In the midst of a frenzied mob of 200, mostly men, Logan got separated from her television crew and their security. A lone Western woman with long blond hair must have been too tempting to the thugs in the crowd. They didn’t know she was a star American reporter. She was just a woman. She was grabbed and subjected to unspeakable acts, which only ended when some Egyptian women and later a few soldiers came to her aid.
Reactions to Logan’s heinous assault have been sexist. “Women have no business covering war zones.” “Women are weak and vulnerable and should be protected from dangerous assignments.” “Women who are blond and pretty are more susceptible to attack.” “Women with children should stay home.”
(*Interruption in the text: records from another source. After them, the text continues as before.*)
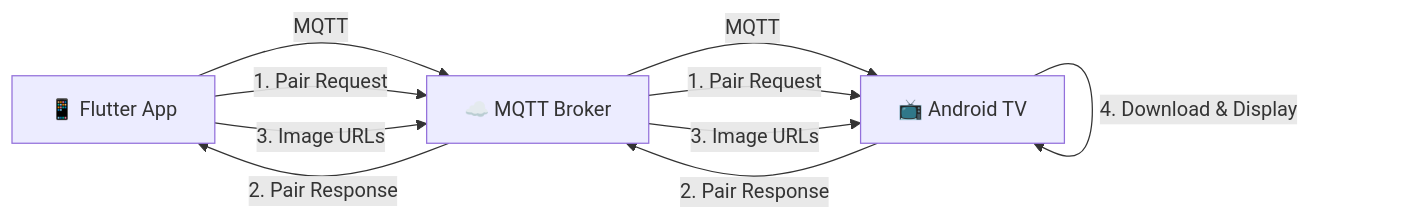
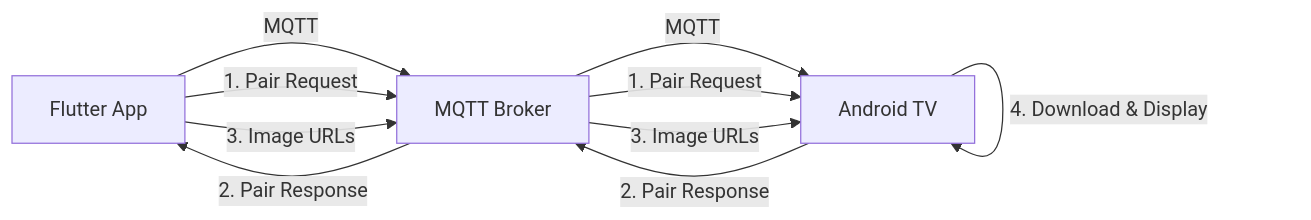
Before and after one commit to sebahattinn/Flutter_TV_Projesi: the diagram in README.md, drawn with Mermaid. The commit also changed other lines of this file, not shown here.

````diff
--- a/README.md
+++ b/README.md
@@ -15,13 +15,13 @@
 ```mermaid
 graph LR
-    A[📱 Flutter App] -->|MQTT| B[☁️ MQTT Broker]
-    B -->|MQTT| C[📺 Android TV]
+    A[ Flutter App] -->|MQTT| B[ MQTT Broker]
+    B -->|MQTT| C[ Android TV]
     
     A -->|1. Pair Request| B
     B -->|1. Pair Request| C
     C -->|2. Pair Response| B
     B -->|2. Pair Response| A
     A -->|3. Image URLs| B
     B -->|3. Image URLs| C
     C -->|4. Download & Display| C
 ```
````
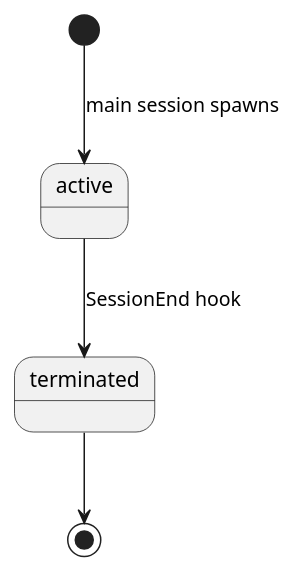
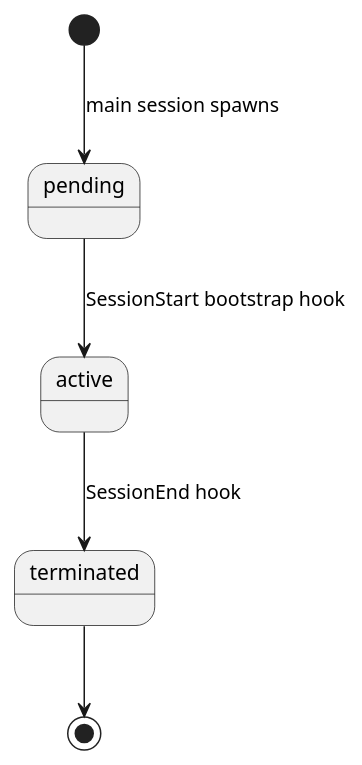
One commit to studykit/studykit-marketplace changed the second of 2 diagrams in A4/co-think/2026-03-29-1500-agent-orchestrator.domain.md. Above: the diagram before and after it, drawn with PlantUML. The commit also changed other lines of this file and 15 other files, not shown here.

First line of the commit message:
fix(A4): resolve architecture-implementation discrepancies and update docs

````diff
--- a/A4/co-think/2026-03-29-1500-agent-orchestrator.domain.md
+++ b/A4/co-think/2026-03-29-1500-agent-orchestrator.domain.md
@@ -75,7 +76,8 @@
 ```plantuml
 @startuml
-[*] --> active : main session spawns
+[*] --> pending : main session spawns
+pending --> active : SessionStart bootstrap hook
 active --> terminated : SessionEnd hook
 terminated --> [*]
 @enduml
 ```
````
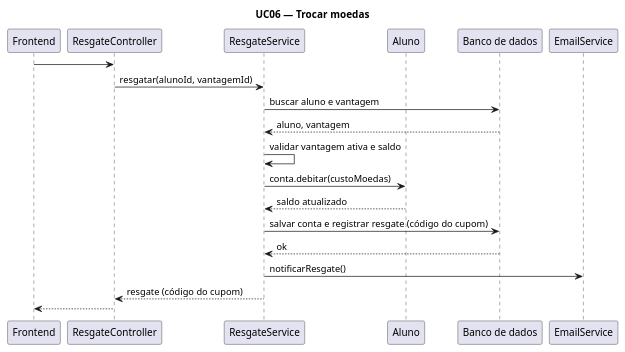
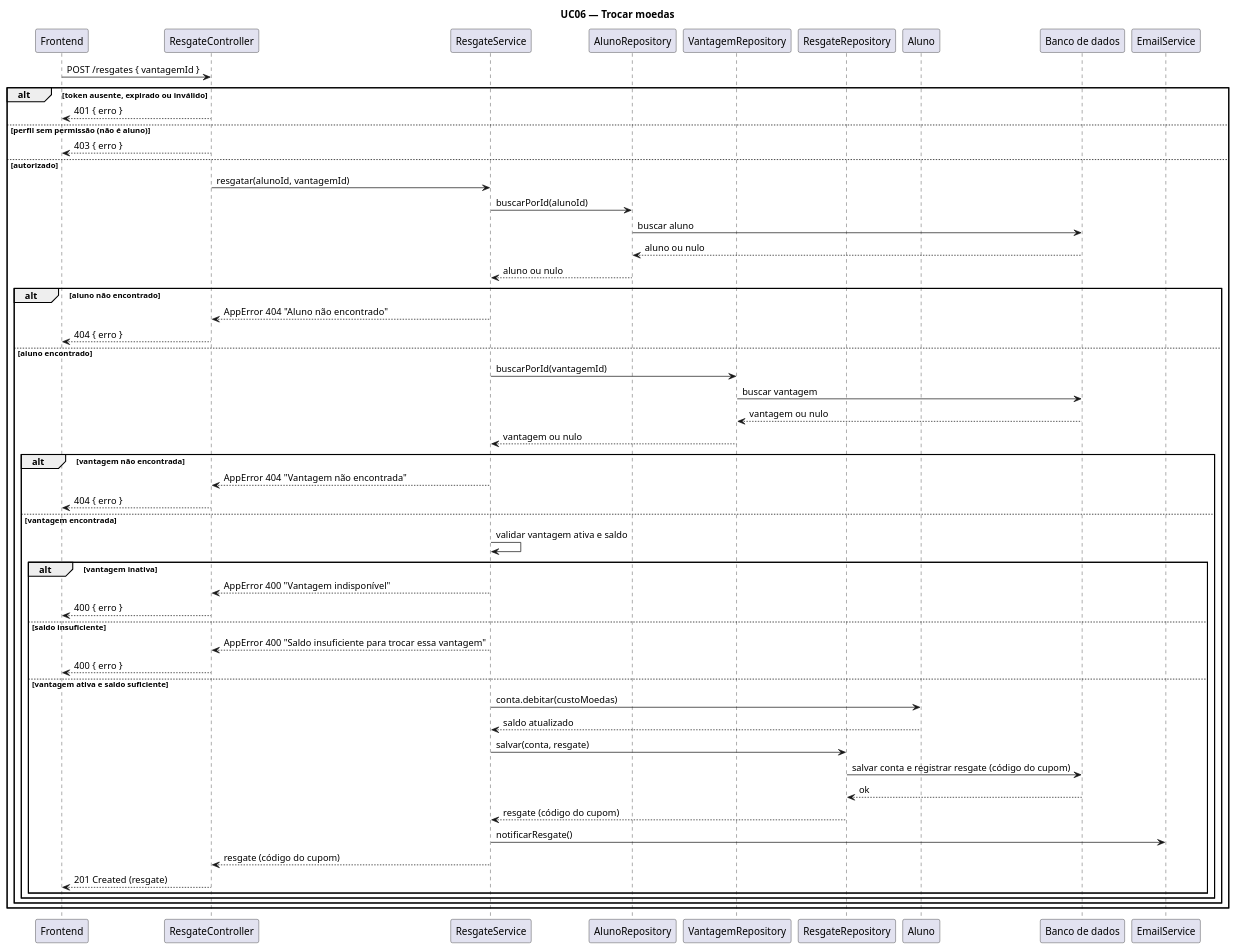
The diagram in docs/diagramas/sequencia/uc06-trocar-moedas.puml (brunokilo/lab03-projetoSoftware), drawn with PlantUML before and after one commit. The commit also changed 3 other files, not shown here.

Commit message:
docs: correcao diagramas 06 e 12

```diff
--- a/docs/diagramas/sequencia/uc06-trocar-moedas.puml
+++ b/docs/diagramas/sequencia/uc06-trocar-moedas.puml
@@ -1,23 +1,59 @@
 @startuml sequencia_trocar_moedas
 title UC06 — Trocar moedas
 
 participant Frontend
 participant ResgateController
 participant ResgateService
+participant AlunoRepository
+participant VantagemRepository
+participant ResgateRepository
 participant "Aluno" as AlunoClasse
 participant "Banco de dados" as BD
 participant EmailService
 
-Frontend -> ResgateController : 
-ResgateController -> ResgateService : resgatar(alunoId, vantagemId)
-ResgateService -> BD : buscar aluno e vantagem
-BD --> ResgateService : aluno, vantagem
-ResgateService -> ResgateService : validar vantagem ativa e saldo
-ResgateService -> AlunoClasse : conta.debitar(custoMoedas)
-AlunoClasse --> ResgateService : saldo atualizado
-ResgateService -> BD : salvar conta e registrar resgate (código do cupom)
-BD --> ResgateService : ok
-ResgateService -> EmailService : notificarResgate()
-ResgateService --> ResgateController : resgate (código do cupom)
-ResgateController --> Frontend : 
+Frontend -> ResgateController : POST /resgates { vantagemId }
+alt token ausente, expirado ou inválido
+  ResgateController --> Frontend : 401 { erro }
+else perfil sem permissão (não é aluno)
+  ResgateController --> Frontend : 403 { erro }
+else autorizado
+  ResgateController -> ResgateService : resgatar(alunoId, vantagemId)
+
+  ResgateService -> AlunoRepository : buscarPorId(alunoId)
+  AlunoRepository -> BD : buscar aluno
+  BD --> AlunoRepository : aluno ou nulo
+  AlunoRepository --> ResgateService : aluno ou nulo
+  alt aluno não encontrado
+    ResgateService --> ResgateController : AppError 404 "Aluno não encontrado"
+    ResgateController --> Frontend : 404 { erro }
+  else aluno encontrado
+    ResgateService -> VantagemRepository : buscarPorId(vantagemId)
+    VantagemRepository -> BD : buscar vantagem
+    BD --> VantagemRepository : vantagem ou nulo
+    VantagemRepository --> ResgateService : vantagem ou nulo
+    alt vantagem não encontrada
+      ResgateService --> ResgateController : AppError 404 "Vantagem não encontrada"
+      ResgateController --> Frontend : 404 { erro }
+    else vantagem encontrada
+      ResgateService -> ResgateService : validar vantagem ativa e saldo
+      alt vantagem inativa
+        ResgateService --> ResgateController : AppError 400 "Vantagem indisponível"
+        ResgateController --> Frontend : 400 { erro }
+      else saldo insuficiente
+        ResgateService --> ResgateController : AppError 400 "Saldo insuficiente para trocar essa vantagem"
+        ResgateController --> Frontend : 400 { erro }
+      else vantagem ativa e saldo suficiente
+        ResgateService -> AlunoClasse : conta.debitar(custoMoedas)
+        AlunoClasse --> ResgateService : saldo atualizado
+        ResgateService -> ResgateRepository : salvar(conta, resgate)
+        ResgateRepository -> BD : salvar conta e registrar resgate (código do cupom)
+        BD --> ResgateRepository : ok
+        ResgateRepository --> ResgateService : resgate (código do cupom)
+        ResgateService -> EmailService : notificarResgate()
+        ResgateService --> ResgateController : resgate (código do cupom)
+        ResgateController --> Frontend : 201 Created (resgate)
+      end
+    end
+  end
+end
 @enduml
```
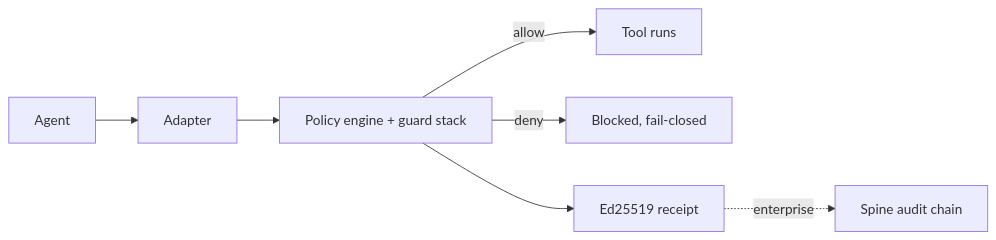
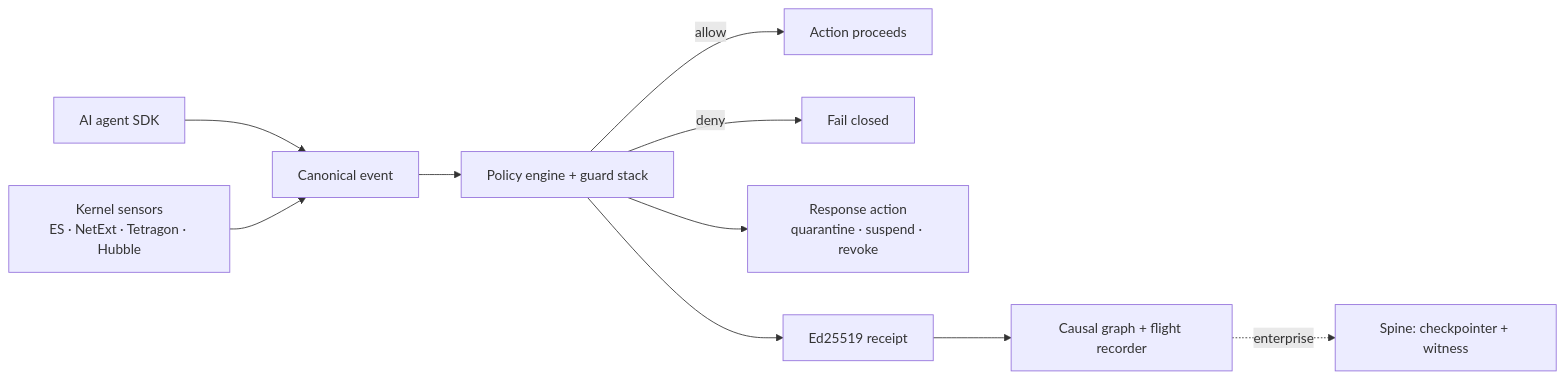
One commit to backbay-labs/clawdstrike changed the diagram in README.md. Above: the diagram before and after it, drawn with Mermaid. The commit also changed other lines of this file and 30 other files, not shown here.

````diff
--- a/README.md
+++ b/README.md
@@ -99,9 +167,12 @@
 ```mermaid
 flowchart LR
-    A[Agent] --> B[Adapter]
-    B --> C[Policy engine + guard stack]
-    C -->|allow| D[Tool runs]
-    C -->|deny| E[Blocked, fail-closed]
-    C --> F[Ed25519 receipt]
-    F -.->|enterprise| G[Spine audit chain]
+    A[AI agent SDK] --> N
+    K[Kernel sensors<br/>ES · NetExt · Tetragon · Hubble] --> N
+    N[Canonical event] --> P[Policy engine + guard stack]
+    P -->|allow| T[Action proceeds]
+    P -->|deny| B[Fail closed]
+    P --> R[Response action<br/>quarantine · suspend · revoke]
+    P --> F[Ed25519 receipt]
+    F --> G[Causal graph + flight recorder]
+    G -.->|enterprise| S[Spine: checkpointer + witness]
 ```
````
Let’s not forget the number of male journalists, who have left families at home to do war reporting, or the number who have been beaten, wounded and sodomized. You haven’t heard arguments that men are not up to the job. Think of all the brave women, who serve in our armed forces, and have not only been sexually assaulted by the enemy, but by their fellow male soldiers. You don’t hear about them whining and complaining to be sent home. They know they have a job to do and like Logan, no matter the danger, they are determined to do it.
Over the past 10 years Logan has been reporting from nearly every “hot spot” in the world: Iraq, Iran, Afghanistan, Pakistan, Egypt, and elsewhere. She has been fearless and her reports have been distinguished.
It took many years for women reporters to prove to their male bosses that they could be war correspondents. In television, newswomen such as Christiane Amanpour and Sheila MacVicar proved their mettle, as well as countless female radio and newspaper reporters. It would be a shame if Logan’s experience in Egypt were used as an excuse to keep women from getting the risky assignments many of them are ready and willing to take on. Women journalists need no more excuses for male bosses to discriminate against their gender.
Lara Logan is out of the hospital and recuperating at home under the loving care of her family, which includes her two small children. It is my greatest hope that she heals physically and emotionally from her attacks. She’s still a woman but a damn brave one.